TASK TO CARRY OUT -
Every line holding the word "below" should be copied from the material.

##############################

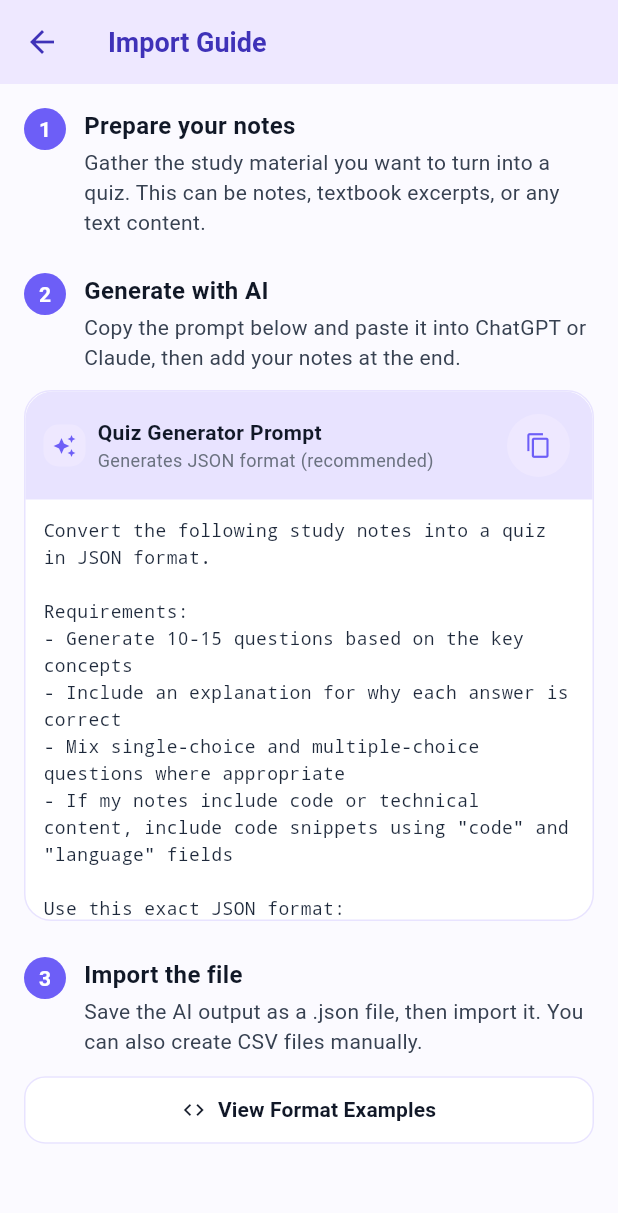
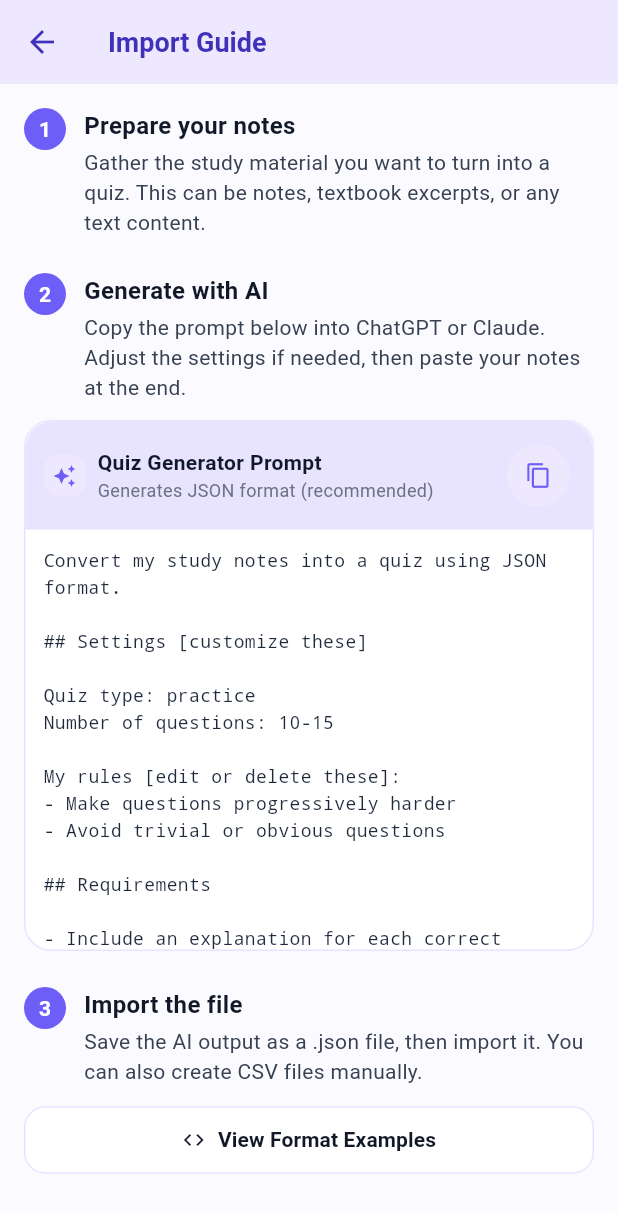
Before and after one commit to IrvingMg/skilloper, a Flutter app: the ImportHelpScreen screen opened directly, on a phone screen of 412 x 824 dp. Shown: the top 1213 px of the screen. Run offline on Flutter 3.47's test engine with Material 3 defaults, Android fonts, the phone set to English and light mode, and no system bars; our stand-ins replace file_picker, flutter_secure_storage, flutter_svg, percent_indicator, shared_preferences; missing offline and left inert: flutter_code_view; accounts and stored records are empty.

Commit message:
refactor: make AI prompt more user-friendly with editable sections

```diff
--- a/skilloper_app/lib/screens/import_help_screen.dart
+++ b/skilloper_app/lib/screens/import_help_screen.dart
@@ -9,37 +9,48 @@ class ImportHelpScreen extends StatelessWidget {
   const ImportHelpScreen({super.key});
 
   static const String _universalPrompt = '''
-Convert the following study notes into a quiz in JSON format.
+Convert my study notes into a quiz using JSON format.
 
-Requirements:
-- Generate 10-15 questions based on the key concepts
-- Include an explanation for why each answer is correct
-- Mix single-choice and multiple-choice questions where appropriate
-- If my notes include code or technical content, include code snippets using "code" and "language" fields
+## Settings [customize these]
 
-Use this exact JSON format:
+Quiz type: practice
+Number of questions: 10-15
+
+My rules [edit or delete these]:
+- Make questions progressively harder
+- Avoid trivial or obvious questions
+
+## Requirements
+
+- Include an explanation for each correct answer
+- Mix single-choice and multiple-choice questions
+- For code/technical content, use "code" and "language" fields
+
+## JSON format
+
 {
-  "title": "Quiz Title Here",
+  "title": "Quiz Title",
   "type": "practice",
   "questions": [
     {
-      "question": "Question text here",
+      "question": "Question text",
       "options": ["Option A", "Option B", "Option C", "Option D"],
       "answer": ["2"],
-      "explanation": "Explanation of why this answer is correct"
+      "explanation": "Why this is correct"
     }
   ]
 }
 
-Important:
-- "answer" uses 1-based positions: ["1"] = first option, ["2"] = second option
-- For multiple correct answers: ["1", "3"] means options 1 and 3 are both correct
-- For code questions, add: "code": "your code here", "language": "javascript" (or python, etc.)
+Format notes:
+- "type": use "practice" (immediate feedback) or "exam" (results at end)
+- "answer" is 1-based: ["1"] = first option, ["2"] = second
+- Multiple correct: ["1", "3"] means options 1 and 3
+- Code questions: add "code": "...", "language": "python"
 
-My study notes:
----
-[PASTE YOUR NOTES HERE]
----''';
+## My notes [paste below]
+
+[Paste your notes here]
+''';
 
   static const String _jsonExample = r'''
 {
@@ -99,8 +110,8 @@ My study notes:
               number: '2',
               text: 'Generate with AI',
               description:
-                  'Copy the prompt below and paste it into ChatGPT or Claude, '
-                  'then add your notes at the end.',
+                  'Copy the prompt below into ChatGPT or Claude. '
+                  'Adjust the settings if needed, then paste your notes at the end.',
             ),
             const SizedBox(height: 12),
             const PromptCard(
```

##############################

WRITTEN ANSWER -
+## My notes [paste below]
-                  'Copy the prompt below and paste it into ChatGPT or Claude, '
+                  'Copy the prompt below into ChatGPT or Claude. '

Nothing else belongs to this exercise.